The law merely “presents an opportunity for judicial intervention” after the fact, after disenfranchisement has happened? What happened to Judge Simpson’s holding that the plaintiffs failed to prove “disenfranchisement was immediate or inevitable?” Viviette Applewhite has quite plainly been disenfranchised, but that apparently isn’t enough to justify relief for her or for anyone like her because she has “an opportunity” to file a lawsuit after the election — but to what end? To have a court affirm she still can’t get photo ID and thus affirm the decision to disenfranchise her?

What about everyone else who can’t get proper ID because they don’t have birth certificates (like Ronald Reagan didn’t until he was in his 30s) or because the Commonwealth or some other state has bungled their paperwork? When I was in high school, my brother was admitted to, enrolled in, and then expelled for non-payment from a state university he never applied to in the first place, a school he repeatedly told to get its act together and remove him from attendance; all bureaucracies, including state governments, make mistakes. Lots of mistakes.

Judge Simpson’s dismal ruling ordinarily would not be a problem, because he was simply sitting as the trial judge here, and everyone knew and expected the case would be appealed to the Pennsylvania Supreme Court and decided before the election. The problem, however, is that the Pennsylvania Supreme Court is at the moment locked in a dysfunctional state in which it has an even number of Justices because Justice Orie Melvin doesn’t have the sense of responsibility to resign and let the rest of the state get on with its business. If the Supreme Court locks horns, 3 to 3, then Judge Simpson’s decision remains controlling law.

Which means Viviette Applewhite still can’t vote, not in any sense that you, me, William Penn, or Ben Franklin would have understood the term. After she can’t vote, she (and others like her) can file a provisional ballot, appeal the decision to the board of electors, hire a lawyer, file a lawsuit, and then litigate it for weeks, months, or years and then maybe, just maybe, her vote will be counted. Does anyone consider the process Judge Simpson has imposed upon the people without adequate photo identification to be anything less than an undue burden on the right to vote?

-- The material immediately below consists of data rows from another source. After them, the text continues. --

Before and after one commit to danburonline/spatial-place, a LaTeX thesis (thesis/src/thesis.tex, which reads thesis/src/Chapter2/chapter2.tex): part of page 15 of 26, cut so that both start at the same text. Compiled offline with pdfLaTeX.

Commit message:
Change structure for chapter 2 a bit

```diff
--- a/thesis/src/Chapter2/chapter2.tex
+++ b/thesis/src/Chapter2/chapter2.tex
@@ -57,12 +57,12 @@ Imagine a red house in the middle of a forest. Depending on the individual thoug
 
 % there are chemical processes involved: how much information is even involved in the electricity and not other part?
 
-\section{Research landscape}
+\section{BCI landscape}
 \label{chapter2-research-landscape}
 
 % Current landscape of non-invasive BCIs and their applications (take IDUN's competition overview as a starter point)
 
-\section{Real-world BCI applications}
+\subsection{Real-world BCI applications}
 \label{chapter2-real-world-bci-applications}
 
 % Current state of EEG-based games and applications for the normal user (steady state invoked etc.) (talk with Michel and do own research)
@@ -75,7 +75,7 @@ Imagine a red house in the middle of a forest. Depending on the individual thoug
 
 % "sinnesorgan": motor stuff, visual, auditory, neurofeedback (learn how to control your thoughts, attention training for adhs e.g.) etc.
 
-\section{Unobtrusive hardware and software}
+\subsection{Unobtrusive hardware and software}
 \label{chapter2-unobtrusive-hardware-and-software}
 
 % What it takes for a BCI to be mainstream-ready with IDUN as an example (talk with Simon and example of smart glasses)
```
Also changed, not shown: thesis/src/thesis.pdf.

I don’t. Since when is a prolonged bureaucratic appeal process and an uncertain lawsuit against the government equivalent to actually voting? And would anything have convinced Judge Simpson that “disenfranchisement was immediate or inevitable?”